══ DATA SHOWN ══
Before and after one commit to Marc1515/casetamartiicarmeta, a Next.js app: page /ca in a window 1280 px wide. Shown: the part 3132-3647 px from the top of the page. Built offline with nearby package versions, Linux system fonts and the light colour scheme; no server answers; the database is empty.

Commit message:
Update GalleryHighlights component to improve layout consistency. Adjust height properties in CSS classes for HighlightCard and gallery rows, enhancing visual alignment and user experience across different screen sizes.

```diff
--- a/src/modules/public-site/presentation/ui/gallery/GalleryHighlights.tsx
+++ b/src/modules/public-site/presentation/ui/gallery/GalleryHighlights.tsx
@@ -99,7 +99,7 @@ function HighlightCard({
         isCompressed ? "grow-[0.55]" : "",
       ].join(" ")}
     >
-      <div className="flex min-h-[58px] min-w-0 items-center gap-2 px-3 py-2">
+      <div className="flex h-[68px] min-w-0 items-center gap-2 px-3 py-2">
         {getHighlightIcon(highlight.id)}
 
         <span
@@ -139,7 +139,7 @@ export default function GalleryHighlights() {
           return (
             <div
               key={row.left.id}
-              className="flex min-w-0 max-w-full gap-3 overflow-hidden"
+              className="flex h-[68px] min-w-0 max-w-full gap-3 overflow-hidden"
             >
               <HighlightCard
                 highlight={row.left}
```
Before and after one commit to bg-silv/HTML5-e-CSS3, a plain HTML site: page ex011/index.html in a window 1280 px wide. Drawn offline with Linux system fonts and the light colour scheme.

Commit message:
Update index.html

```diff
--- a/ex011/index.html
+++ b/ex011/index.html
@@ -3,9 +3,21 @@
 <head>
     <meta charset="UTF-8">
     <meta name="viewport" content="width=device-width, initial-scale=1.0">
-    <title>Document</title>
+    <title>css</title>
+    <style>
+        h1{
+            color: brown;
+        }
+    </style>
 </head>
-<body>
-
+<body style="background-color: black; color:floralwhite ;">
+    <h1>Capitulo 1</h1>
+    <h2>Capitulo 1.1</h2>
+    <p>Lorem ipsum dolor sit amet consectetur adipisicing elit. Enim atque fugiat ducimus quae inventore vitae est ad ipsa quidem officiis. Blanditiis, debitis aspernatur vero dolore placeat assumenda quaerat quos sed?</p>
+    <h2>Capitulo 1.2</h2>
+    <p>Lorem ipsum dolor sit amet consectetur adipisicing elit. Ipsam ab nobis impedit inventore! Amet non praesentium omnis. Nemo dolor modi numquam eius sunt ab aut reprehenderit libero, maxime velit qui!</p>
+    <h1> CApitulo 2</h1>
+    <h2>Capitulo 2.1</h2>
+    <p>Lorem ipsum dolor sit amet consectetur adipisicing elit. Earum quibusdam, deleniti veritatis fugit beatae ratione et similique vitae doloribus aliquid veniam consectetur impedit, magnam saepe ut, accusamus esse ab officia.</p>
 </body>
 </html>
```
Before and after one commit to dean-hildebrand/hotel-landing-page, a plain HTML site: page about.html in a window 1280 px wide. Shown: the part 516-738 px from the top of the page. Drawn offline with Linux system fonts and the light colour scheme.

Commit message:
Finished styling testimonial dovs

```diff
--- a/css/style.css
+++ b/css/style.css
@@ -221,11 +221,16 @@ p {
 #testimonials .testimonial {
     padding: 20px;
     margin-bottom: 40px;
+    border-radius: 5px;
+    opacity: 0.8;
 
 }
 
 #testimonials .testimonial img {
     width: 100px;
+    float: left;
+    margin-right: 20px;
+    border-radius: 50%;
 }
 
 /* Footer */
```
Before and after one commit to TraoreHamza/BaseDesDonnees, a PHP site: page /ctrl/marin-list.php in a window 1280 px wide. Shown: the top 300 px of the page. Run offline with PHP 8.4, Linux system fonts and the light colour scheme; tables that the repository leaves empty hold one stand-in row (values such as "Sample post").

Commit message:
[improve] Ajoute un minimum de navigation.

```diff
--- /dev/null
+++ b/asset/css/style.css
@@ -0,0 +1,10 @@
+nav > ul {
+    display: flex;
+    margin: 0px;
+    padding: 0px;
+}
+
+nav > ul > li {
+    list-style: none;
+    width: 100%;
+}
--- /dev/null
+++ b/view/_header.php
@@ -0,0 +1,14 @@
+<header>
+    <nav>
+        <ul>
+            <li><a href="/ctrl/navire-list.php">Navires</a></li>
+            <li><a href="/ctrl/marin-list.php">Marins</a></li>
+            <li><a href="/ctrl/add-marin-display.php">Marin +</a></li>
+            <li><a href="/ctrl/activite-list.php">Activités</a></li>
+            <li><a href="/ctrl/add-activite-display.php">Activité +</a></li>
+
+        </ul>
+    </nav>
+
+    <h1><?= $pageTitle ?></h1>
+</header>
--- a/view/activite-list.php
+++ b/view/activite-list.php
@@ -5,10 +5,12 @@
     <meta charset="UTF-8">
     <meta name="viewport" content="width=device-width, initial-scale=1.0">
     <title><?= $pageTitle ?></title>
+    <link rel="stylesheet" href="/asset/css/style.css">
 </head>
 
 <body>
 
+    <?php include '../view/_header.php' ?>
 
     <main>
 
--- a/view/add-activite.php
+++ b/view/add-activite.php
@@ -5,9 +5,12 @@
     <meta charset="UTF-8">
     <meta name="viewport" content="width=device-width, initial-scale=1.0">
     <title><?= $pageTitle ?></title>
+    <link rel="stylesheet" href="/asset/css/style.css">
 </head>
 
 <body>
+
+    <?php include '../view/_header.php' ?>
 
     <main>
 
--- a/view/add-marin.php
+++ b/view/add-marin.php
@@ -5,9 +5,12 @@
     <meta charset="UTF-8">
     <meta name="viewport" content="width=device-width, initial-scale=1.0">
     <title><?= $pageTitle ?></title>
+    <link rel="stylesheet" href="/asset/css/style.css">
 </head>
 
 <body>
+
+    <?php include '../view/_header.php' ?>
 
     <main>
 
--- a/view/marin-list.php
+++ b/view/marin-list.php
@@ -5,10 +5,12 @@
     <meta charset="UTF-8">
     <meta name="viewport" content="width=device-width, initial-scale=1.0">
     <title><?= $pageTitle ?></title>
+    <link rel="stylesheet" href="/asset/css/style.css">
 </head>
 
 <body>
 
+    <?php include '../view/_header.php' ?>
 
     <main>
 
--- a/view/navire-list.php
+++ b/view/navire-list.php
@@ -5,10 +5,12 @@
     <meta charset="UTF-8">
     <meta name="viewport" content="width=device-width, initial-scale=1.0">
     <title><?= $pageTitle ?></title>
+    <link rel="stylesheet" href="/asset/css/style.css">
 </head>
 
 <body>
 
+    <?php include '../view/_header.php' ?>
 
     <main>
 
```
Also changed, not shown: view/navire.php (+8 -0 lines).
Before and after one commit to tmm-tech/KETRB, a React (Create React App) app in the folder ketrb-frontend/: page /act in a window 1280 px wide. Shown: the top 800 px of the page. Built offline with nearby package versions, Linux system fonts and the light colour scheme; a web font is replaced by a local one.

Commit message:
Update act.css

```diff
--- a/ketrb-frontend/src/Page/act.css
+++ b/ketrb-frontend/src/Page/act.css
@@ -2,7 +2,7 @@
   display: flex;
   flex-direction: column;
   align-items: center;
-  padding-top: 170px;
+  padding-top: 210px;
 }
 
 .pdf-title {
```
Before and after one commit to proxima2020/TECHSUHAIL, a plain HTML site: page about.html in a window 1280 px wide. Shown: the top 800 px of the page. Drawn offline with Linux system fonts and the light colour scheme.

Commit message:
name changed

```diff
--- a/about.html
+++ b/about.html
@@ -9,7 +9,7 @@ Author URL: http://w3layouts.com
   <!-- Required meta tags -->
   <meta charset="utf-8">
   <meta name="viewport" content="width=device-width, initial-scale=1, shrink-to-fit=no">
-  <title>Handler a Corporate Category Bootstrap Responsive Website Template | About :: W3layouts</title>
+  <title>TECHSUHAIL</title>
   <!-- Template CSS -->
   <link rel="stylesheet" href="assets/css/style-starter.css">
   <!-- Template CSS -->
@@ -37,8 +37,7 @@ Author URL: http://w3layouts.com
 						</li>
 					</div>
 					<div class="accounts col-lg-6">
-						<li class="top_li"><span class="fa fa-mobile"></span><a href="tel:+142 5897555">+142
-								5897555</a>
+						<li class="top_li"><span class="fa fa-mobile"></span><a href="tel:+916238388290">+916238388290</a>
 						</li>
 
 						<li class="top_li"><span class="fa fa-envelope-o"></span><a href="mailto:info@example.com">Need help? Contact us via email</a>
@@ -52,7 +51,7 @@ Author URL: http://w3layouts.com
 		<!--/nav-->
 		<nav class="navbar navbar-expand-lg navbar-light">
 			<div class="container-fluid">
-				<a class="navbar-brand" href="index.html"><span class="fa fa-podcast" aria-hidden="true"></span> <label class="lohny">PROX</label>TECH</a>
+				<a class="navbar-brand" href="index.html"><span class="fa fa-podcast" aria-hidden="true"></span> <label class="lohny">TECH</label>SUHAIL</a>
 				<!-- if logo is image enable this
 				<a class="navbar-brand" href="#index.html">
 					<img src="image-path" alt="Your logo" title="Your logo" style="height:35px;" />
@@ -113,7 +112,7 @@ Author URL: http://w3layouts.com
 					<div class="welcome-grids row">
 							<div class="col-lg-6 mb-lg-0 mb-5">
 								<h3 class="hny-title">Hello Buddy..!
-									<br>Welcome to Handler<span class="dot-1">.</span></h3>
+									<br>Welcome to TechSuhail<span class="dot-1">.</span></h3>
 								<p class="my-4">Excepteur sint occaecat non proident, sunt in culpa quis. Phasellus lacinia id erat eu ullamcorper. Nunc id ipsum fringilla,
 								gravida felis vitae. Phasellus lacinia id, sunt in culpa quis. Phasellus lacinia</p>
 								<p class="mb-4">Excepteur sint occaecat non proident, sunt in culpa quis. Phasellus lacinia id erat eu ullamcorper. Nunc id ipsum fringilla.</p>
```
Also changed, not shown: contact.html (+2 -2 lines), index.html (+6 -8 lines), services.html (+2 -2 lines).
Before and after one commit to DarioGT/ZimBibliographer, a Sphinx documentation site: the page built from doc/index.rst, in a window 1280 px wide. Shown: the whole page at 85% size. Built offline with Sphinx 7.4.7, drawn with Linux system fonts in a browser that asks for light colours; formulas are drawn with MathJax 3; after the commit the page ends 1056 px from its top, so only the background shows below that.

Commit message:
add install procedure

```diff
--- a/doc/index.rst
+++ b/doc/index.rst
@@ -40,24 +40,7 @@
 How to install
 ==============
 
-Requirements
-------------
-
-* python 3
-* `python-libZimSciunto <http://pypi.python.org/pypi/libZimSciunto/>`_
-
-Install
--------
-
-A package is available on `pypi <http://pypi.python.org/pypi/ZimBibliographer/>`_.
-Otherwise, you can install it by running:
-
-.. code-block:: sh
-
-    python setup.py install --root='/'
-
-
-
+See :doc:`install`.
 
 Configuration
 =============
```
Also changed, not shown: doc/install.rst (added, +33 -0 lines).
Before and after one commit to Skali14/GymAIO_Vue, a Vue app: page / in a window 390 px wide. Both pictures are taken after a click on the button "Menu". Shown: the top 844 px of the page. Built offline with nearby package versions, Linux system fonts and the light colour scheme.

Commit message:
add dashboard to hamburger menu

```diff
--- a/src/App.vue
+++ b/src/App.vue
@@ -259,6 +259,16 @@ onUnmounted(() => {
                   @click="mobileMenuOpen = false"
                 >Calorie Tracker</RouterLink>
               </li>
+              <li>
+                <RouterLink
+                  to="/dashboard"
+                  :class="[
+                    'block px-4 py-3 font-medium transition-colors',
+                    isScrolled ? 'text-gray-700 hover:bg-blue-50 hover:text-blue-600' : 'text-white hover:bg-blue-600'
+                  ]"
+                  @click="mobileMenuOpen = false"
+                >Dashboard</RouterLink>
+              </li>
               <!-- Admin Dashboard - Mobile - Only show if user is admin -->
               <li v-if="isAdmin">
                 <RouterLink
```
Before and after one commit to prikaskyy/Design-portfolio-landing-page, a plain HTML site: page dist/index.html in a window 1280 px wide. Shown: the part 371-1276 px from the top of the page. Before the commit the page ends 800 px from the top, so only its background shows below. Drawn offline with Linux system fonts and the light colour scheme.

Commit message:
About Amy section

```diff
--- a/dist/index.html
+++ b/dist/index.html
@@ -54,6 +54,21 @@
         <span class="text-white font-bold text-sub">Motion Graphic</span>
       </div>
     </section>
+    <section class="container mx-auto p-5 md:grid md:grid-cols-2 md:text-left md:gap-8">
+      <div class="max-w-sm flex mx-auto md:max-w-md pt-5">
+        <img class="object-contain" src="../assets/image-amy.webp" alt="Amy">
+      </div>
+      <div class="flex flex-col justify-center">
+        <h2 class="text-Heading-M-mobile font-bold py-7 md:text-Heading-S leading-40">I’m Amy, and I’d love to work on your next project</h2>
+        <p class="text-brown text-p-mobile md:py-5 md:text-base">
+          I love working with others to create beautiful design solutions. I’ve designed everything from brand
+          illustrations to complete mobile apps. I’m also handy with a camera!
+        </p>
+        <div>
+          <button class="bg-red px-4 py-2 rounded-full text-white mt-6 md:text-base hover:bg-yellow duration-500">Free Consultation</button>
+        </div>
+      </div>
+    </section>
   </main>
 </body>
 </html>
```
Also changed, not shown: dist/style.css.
═══
§ YOUR INSTRUCTIONS
What you write must be the entries restated word for word, from the opening line through the one holding "Before and after one commit to bg-silv/HTML5-e-CSS3, a", with nothing else.

§ YOUR RESPONSE
Before and after one commit to Marc1515/casetamartiicarmeta, a Next.js app: page /ca in a window 1280 px wide. Shown: the part 3132-3647 px from the top of the page. Built offline with nearby package versions, Linux system fonts and the light colour scheme; no server answers; the database is empty.

Commit message:
Update GalleryHighlights component to improve layout consistency. Adjust height properties in CSS classes for HighlightCard and gallery rows, enhancing visual alignment and user experience across different screen sizes.

```diff
--- a/src/modules/public-site/presentation/ui/gallery/GalleryHighlights.tsx
+++ b/src/modules/public-site/presentation/ui/gallery/GalleryHighlights.tsx
@@ -99,7 +99,7 @@ function HighlightCard({
         isCompressed ? "grow-[0.55]" : "",
       ].join(" ")}
     >
-      <div className="flex min-h-[58px] min-w-0 items-center gap-2 px-3 py-2">
+      <div className="flex h-[68px] min-w-0 items-center gap-2 px-3 py-2">
         {getHighlightIcon(highlight.id)}
 
         <span
@@ -139,7 +139,7 @@ export default function GalleryHighlights() {
           return (
             <div
               key={row.left.id}
-              className="flex min-w-0 max-w-full gap-3 overflow-hidden"
+              className="flex h-[68px] min-w-0 max-w-full gap-3 overflow-hidden"
             >
               <HighlightCard
                 highlight={row.left}
```
Before and after one commit to bg-silv/HTML5-e-CSS3, a plain HTML site: page ex011/index.html in a window 1280 px wide. Drawn offline with Linux system fonts and the light colour scheme.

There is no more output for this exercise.